The Earth's crust is a dynamic and evolving structure, a fact which is evident when earthquakes hit and volcanoes erupt. For years scientists struggled to understand the Earth's movement. Then in 1915, Alfred Wegener published his now famous book “The Origins of Continents and Oceans,” which presented the theory of continental drift. His theory was slammed by mainstream scientists at the time, but by the late 1960s, his theory was thoroughly accepted. It laid the groundwork for the modern day theory of plate tectonics; a theory that describes the Earth's crust as being made up of several plates. Today, those plates have been thoroughly studied and four types of tectonic plate boundaries, areas where the plates meet, have been described.
The Theory of Plate Tectonics
The currently held theory of how the continents on Earth came to be in their present locations is called the theory of plate tectonics. The theory states that the Earth's crust is made up of roughly 12 plates, sections of the Earth's crust that float upon the liquid rock mantle that lies just beneath it. While plate tectonics is based upon Wegener's theory of continental drift, the mechanism for plate movement was developed much later, and continues to be a field of active research to this day. It is now understood that the force that moves the plates comes from the movement of the liquid mantle. Hot liquid rock rises up from deep within the Earth's core, cools as it reaches the surface, and sinks back down, creating giant circular convection belts. Separate currents move the plates, resulting in the dynamic movement of the Earth's crust.
Divergent plate boundaries occur where two plates are pulling away from each other. This results in what is known as a rift zone, an area defined by high volcanic activity. As the plates pull apart from each other, new crust, in the form of liquid lava, is released from deep within the crust of the Earth. One famous rift zone on land is the Horn of Africa. Here, the horn is being pulled away from the rest of Africa, resulting in a deep rift, which at places has begun to fill in with water, forming large rift lakes. Another, the mid-Atlantic Ridge, is a deep underwater rift zone, where new oceanic crust is rising out of the rift, forming new ocean floor. Both are sites of regular and intense volcanic activity.

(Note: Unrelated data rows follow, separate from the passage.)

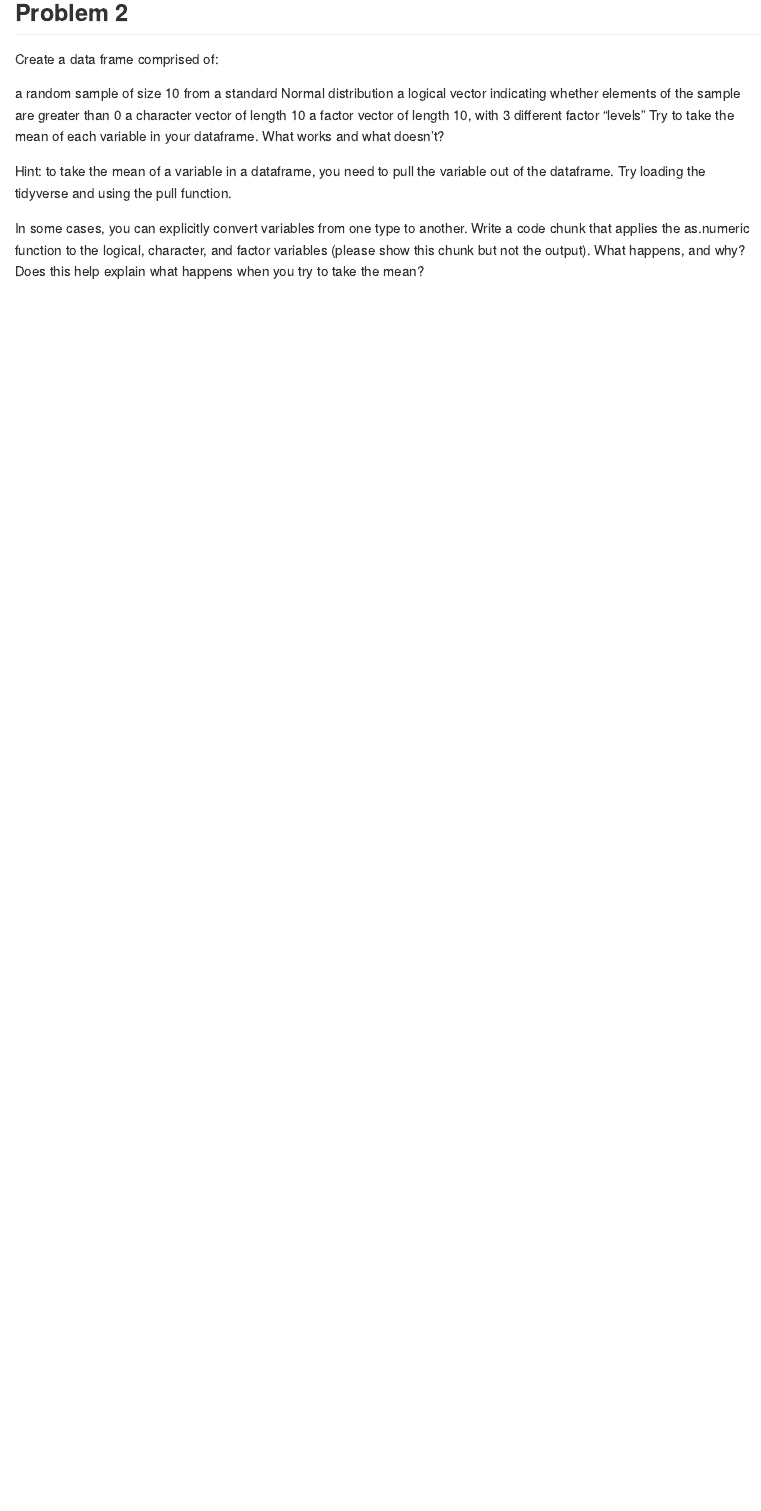
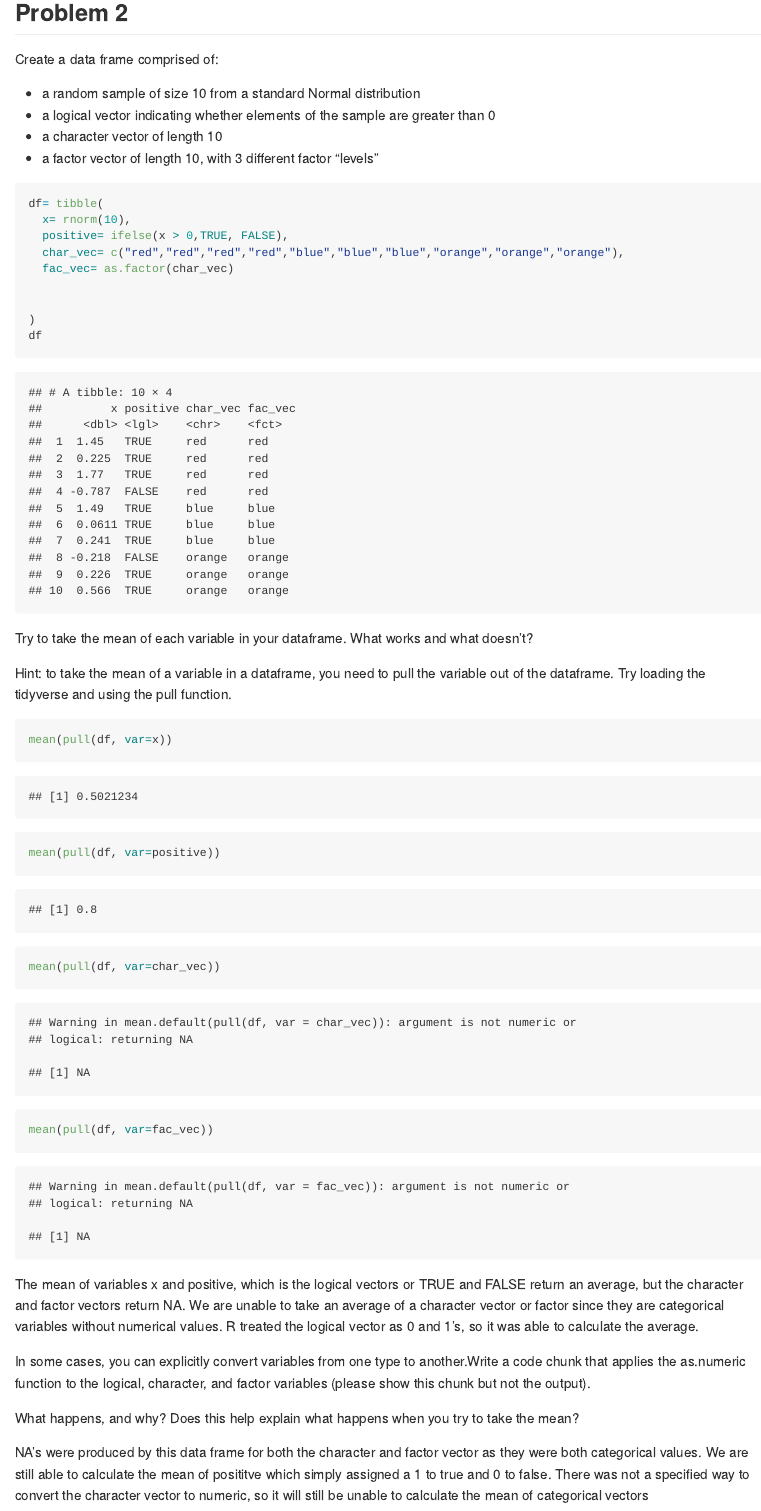
Before and after one commit to klopez67/P105_hw1_kp2809, an R Markdown document (P105_hw1_kp2809.Rmd): the page in a window 1100 px wide, from 3000 px down. The pictures show the output file P105_hw1_kp2809.md that the author committed with the source, drawn offline in the style of GitHub.

Commit message:
solved problem 2

````diff
--- a/P105_hw1_kp2809.Rmd
+++ b/P105_hw1_kp2809.Rmd
@@ -57,13 +57,54 @@ ggsave("scatter_plot.png", plot = scatter)
 ## Problem 2
 Create a data frame comprised of:
 
-a random sample of size 10 from a standard Normal distribution
-a logical vector indicating whether elements of the sample are greater than 0
-a character vector of length 10
-a factor vector of length 10, with 3 different factor “levels”
+- a random sample of size 10 from a standard Normal distribution
+- a logical vector indicating whether elements of the sample are greater than 0
+- a character vector of length 10
+- a factor vector of length 10, with 3 different factor “levels”
+
+```{r}
+
+df= tibble(
+  x= rnorm(10),
+  positive= ifelse(x > 0,TRUE, FALSE),
+  char_vec= c("red","red","red","red","blue","blue","blue","orange","orange","orange"),
+  fac_vec= as.factor(char_vec)
+
+
+)
+df
+```
+
 Try to take the mean of each variable in your dataframe. What works and what doesn’t?
 
 Hint: to take the mean of a variable in a dataframe, you need to pull the variable out of the dataframe. Try loading the tidyverse and using the pull function.
 
+```{r}
+mean(pull(df, var=x))
+mean(pull(df, var=positive))
+mean(pull(df, var=char_vec))
+mean(pull(df, var=fac_vec))
 
-In some cases, you can explicitly convert variables from one type to another. Write a code chunk that applies the as.numeric function to the logical, character, and factor variables (please show this chunk but not the output). What happens, and why? Does this help explain what happens when you try to take the mean?
+```
+The mean of variables x and positive, which is the logical vectors or TRUE and FALSE return an average, but the character and factor vectors return NA. We are unable to take an average of a character vector or factor since they are categorical variables without numerical values. R treated the logical vector as 0 and 1's, so it was able to calculate the average.
+
+
+In some cases, you can explicitly convert variables from one type to another.Write a code chunk that applies the as.numeric function to the logical, character, and factor variables (please show this chunk but not the output).
+
+```{r eval=FALSE, include=FALSE}
+df=
+  df= tibble(
+  x= rnorm(10),
+  positive= as.numeric(ifelse(x > 0,TRUE, FALSE)),
+  char_vec= as.numeric(c("red","red","red","red","blue","blue","blue","orange","orange","orange")),
+  fac_vec= as.numeric(as.factor(char_vec))
+
+
+)
+df
+
+```
+
+What happens, and why? Does this help explain what happens when you try to take the mean?
+
+NA's were produced by this data frame for both the character and factor vector as they were both categorical values. We are still able to calculate the mean of posititve which simply assigned a 1 to true and 0 to false. There was not a specified way to convert the character vector to numeric, so it will still be unable to calculate the mean of categorical vectors
````
Also changed, not shown: P105_hw1_kp2809.md.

Convergent tectonic plate boundaries occur where two plates meet. In the case of a heavy ocean crust meeting a lighter continental plate, the oceanic crust is forced underneath the continental one. This creates a steep and very deep oceanic trench close to the continental shelf. High mountain ranges are associated with subduction zones. The Andes mountains of South America, for example, have been created, and continue to grow, due to the subduction of the Nazca oceanic plate under the continental South American plate. However, if the convergent plate boundary is between two continental plates, neither is subducted. Instead, the two plates are pushed into each other and material is thrust upwards and sideways. This is the case of the convergent tectonic plate boundary between Asia and India. Where the two plates meet, the giant Himalayas have formed. These mountains continue to rise today as the two plates push farther into each other.
Transform Fault Boundaries
Some plates simply slide past one another, forming a transform fault, or simply transform, boundary. Transform fault boundaries are typically found on the ocean floor, where two oceanic plates are sliding past each other. The San Andreas fault in California is a rare type of transform boundary that occurs on land. These zones are typified by shallow earthquakes and volcanic ridges.
Plate Boundary Zones
Tectonic plate boundaries that do not fall neatly into one of the above tectonic boundary types are called plate boundary zones. These boundary zones have plate movement deformation that occurs over a broad region, or belt. The Mediterranean-Alpine region between the Eurasian and African plates is a good example of a plate boundary zone. Here, several smaller fragments of plates, called microplates, have been discovered and described. These areas have complicated geological structures, such as volcano and earthquake zones, spread over a large region.
About the Author
A native of Austin, Texas, Andrea Julian began freelance writing in 2008 while living abroad in Guatemala. She has a background in biology and a passion for traveling. She writes for various websites, including eHow, Helo and The Savvy Explorer. Julian holds a bachelor's degree in biology from Texas State University.